# WHAT YOU WILL DO
Repeat each entry below exactly, omitting any picture it holds.

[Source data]

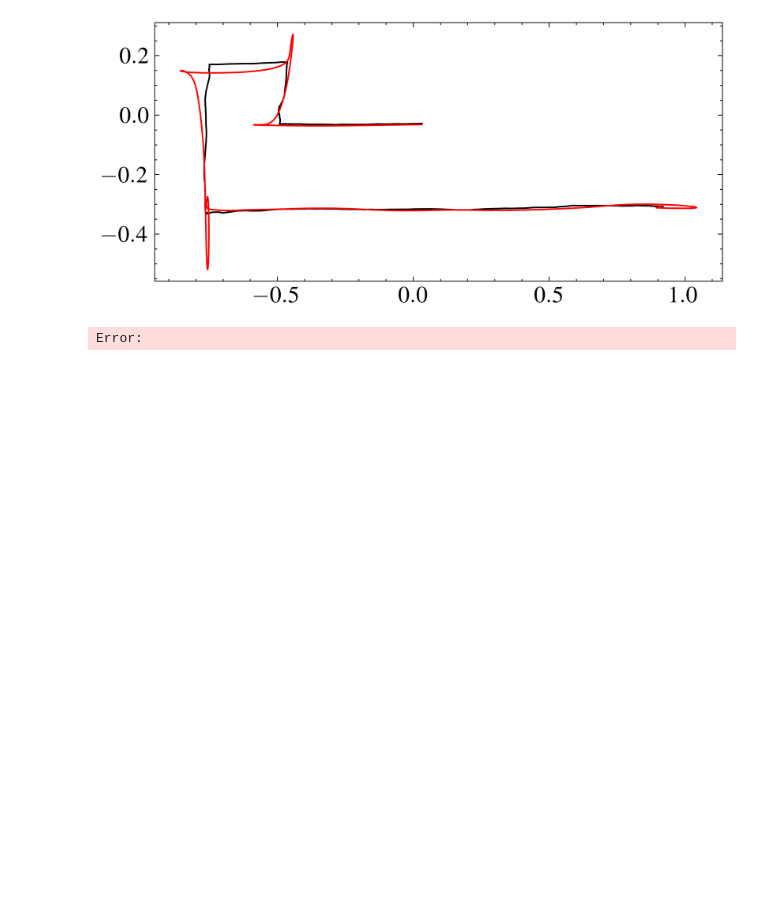
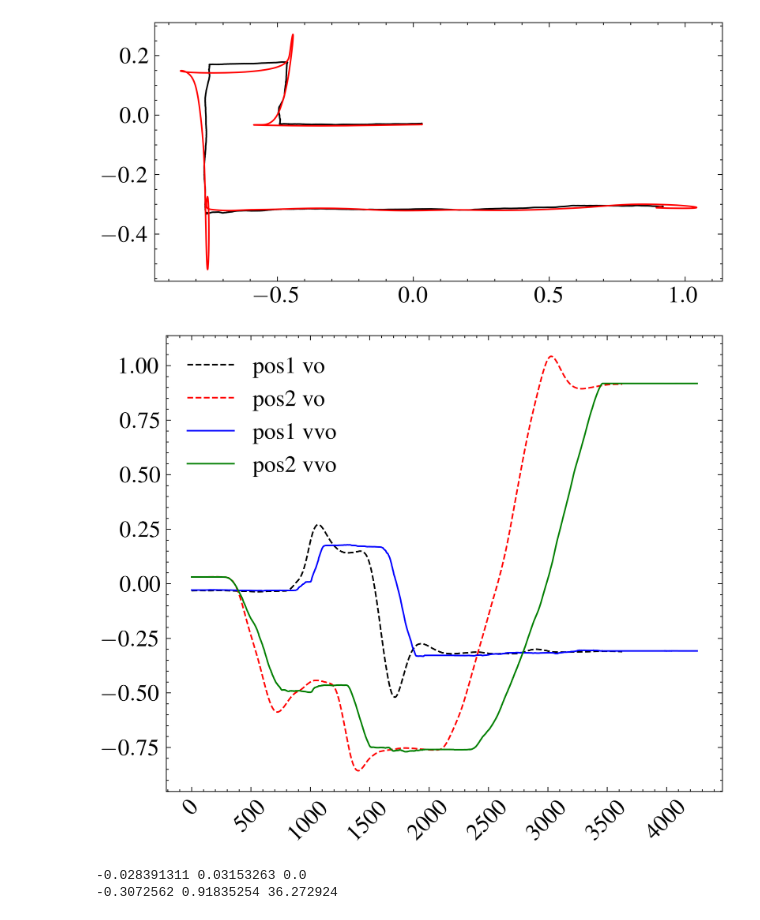
Before and after one commit to ringe-n-5525079/mocap-fyp, a Jupyter notebook: data_capture/Paper_Plotting/ground_truth.ipynb, the cells around one changed output. Saved outputs shown, nothing was run; the diff lists cells and outputs as text; code cells hidden in the pictures; blank space fills up the shorter version.

```diff
--- a/data_capture/Paper_Plotting/ground_truth.ipynb
+++ b/data_capture/Paper_Plotting/ground_truth.ipynb
@@ -29,17 +29,49 @@ t_vvo = (df_vvo['timestamp'].to_numpy() - df_vvo['timestamp'].to_numpy()[0]) / 1
 t_vo = (df_vo['timestamp'].to_numpy() - df_vo['timestamp'].to_numpy()[0]) / 1e6
 pos1_vvo = df_vvo['position[0]'].to_numpy()
 pos1_vo = df_vo['position[0]'].to_numpy()
-pos2_vvo = df_vvo['position[1]'].to_numpy()
-pos2_vo = df_vo['position[1]'].to_numpy()
-pos3_vvo = df_vvo['position[2]'].to_numpy()
-pos3_vo = df_vo['position[2]'].to_numpy()
+pos3_vvo = -df_vvo['position[1]'].to_numpy()
+pos3_vo = -df_vo['position[1]'].to_numpy()
+pos2_vvo = df_vvo['position[2]'].to_numpy()
+pos2_vo = df_vo['position[2]'].to_numpy()
 # %%
 plt.figure(figsize=(6, 3))
-plt.plot(pos3_vvo, pos1_vvo, '-')
-plt.plot(pos3_vo, pos1_vo, '-')
+plt.plot(pos2_vvo, pos1_vvo, '-')
+plt.plot(pos2_vo, pos1_vo, '-')
 
 plt.tight_layout()
 plt.show()
 # %% [output]
 [figure]
-Error:
+# %%
+# ...existing code...
+plt.figure(figsize=(6, 5))
+ax = plt.gca()
+
+# plot with time on x-axis (safer than implicit indices)
+ax.plot(pos1_vo, '--', label='pos1 vo')
+ax.plot(pos2_vo, '--', label='pos2 vo')
+ax.plot(pos1_vvo, '-', label='pos1 vvo')
+ax.plot(pos2_vvo, '-', label='pos2 vvo')
+
+# OPTION A — set an explicit number of ticks using MaxNLocator
+import matplotlib.ticker as mticker
+ax.xaxis.set_major_locator(mticker.MaxNLocator(nbins=10))  # increase nbins as needed
+
+# OPTION B — set tick positions manually (e.g. 9 ticks evenly spaced)
+# xticks = np.linspace(min(t_vo.min(), t_vvo.min()), max(t_vo.max(), t_vvo.max()), 9)
+# ax.set_xticks(xticks)
+# ax.set_xticklabels([f"{x:.1f}" for x in xticks])
+
+ax.tick_params(axis='x', rotation=45)   # rotate for readability
+ax.legend()
+plt.tight_layout()
+plt.show()
+# ...existing code...
+# %% [output]
+[figure, added]
+# %%
+print(pos1_vvo[0], pos2_vvo[0], t_vvo[0])
+print(pos1_vvo[-1], pos2_vvo[-1], t_vvo[-1])
+# %% [output]
+-0.028391311 0.03153263 0.0
+-0.3072562 0.91835254 36.272924
```
Also changed, not shown: parts of 7 cells of this notebook, 12 other files.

# YOUR SOLUTION
Before and after one commit to ringe-n-5525079/mocap-fyp, a Jupyter notebook: data_capture/Paper_Plotting/ground_truth.ipynb, the cells around one changed output. Saved outputs shown, nothing was run; the diff lists cells and outputs as text; code cells hidden in the pictures; blank space fills up the shorter version.

```diff
--- a/data_capture/Paper_Plotting/ground_truth.ipynb
+++ b/data_capture/Paper_Plotting/ground_truth.ipynb
@@ -29,17 +29,49 @@ t_vvo = (df_vvo['timestamp'].to_numpy() - df_vvo['timestamp'].to_numpy()[0]) / 1
 t_vo = (df_vo['timestamp'].to_numpy() - df_vo['timestamp'].to_numpy()[0]) / 1e6
 pos1_vvo = df_vvo['position[0]'].to_numpy()
 pos1_vo = df_vo['position[0]'].to_numpy()
-pos2_vvo = df_vvo['position[1]'].to_numpy()
-pos2_vo = df_vo['position[1]'].to_numpy()
-pos3_vvo = df_vvo['position[2]'].to_numpy()
-pos3_vo = df_vo['position[2]'].to_numpy()
+pos3_vvo = -df_vvo['position[1]'].to_numpy()
+pos3_vo = -df_vo['position[1]'].to_numpy()
+pos2_vvo = df_vvo['position[2]'].to_numpy()
+pos2_vo = df_vo['position[2]'].to_numpy()
 # %%
 plt.figure(figsize=(6, 3))
-plt.plot(pos3_vvo, pos1_vvo, '-')
-plt.plot(pos3_vo, pos1_vo, '-')
+plt.plot(pos2_vvo, pos1_vvo, '-')
+plt.plot(pos2_vo, pos1_vo, '-')
 
 plt.tight_layout()
 plt.show()
 # %% [output]
 [figure]
-Error:
+# %%
+# ...existing code...
+plt.figure(figsize=(6, 5))
+ax = plt.gca()
+
+# plot with time on x-axis (safer than implicit indices)
+ax.plot(pos1_vo, '--', label='pos1 vo')
+ax.plot(pos2_vo, '--', label='pos2 vo')
+ax.plot(pos1_vvo, '-', label='pos1 vvo')
+ax.plot(pos2_vvo, '-', label='pos2 vvo')
+
+# OPTION A — set an explicit number of ticks using MaxNLocator
+import matplotlib.ticker as mticker
+ax.xaxis.set_major_locator(mticker.MaxNLocator(nbins=10))  # increase nbins as needed
+
+# OPTION B — set tick positions manually (e.g. 9 ticks evenly spaced)
+# xticks = np.linspace(min(t_vo.min(), t_vvo.min()), max(t_vo.max(), t_vvo.max()), 9)
+# ax.set_xticks(xticks)
+# ax.set_xticklabels([f"{x:.1f}" for x in xticks])
+
+ax.tick_params(axis='x', rotation=45)   # rotate for readability
+ax.legend()
+plt.tight_layout()
+plt.show()
+# ...existing code...
+# %% [output]
+[figure, added]
+# %%
+print(pos1_vvo[0], pos2_vvo[0], t_vvo[0])
+print(pos1_vvo[-1], pos2_vvo[-1], t_vvo[-1])
+# %% [output]
+-0.028391311 0.03153263 0.0
+-0.3072562 0.91835254 36.272924
```
Also changed, not shown: parts of 7 cells of this notebook, 12 other files.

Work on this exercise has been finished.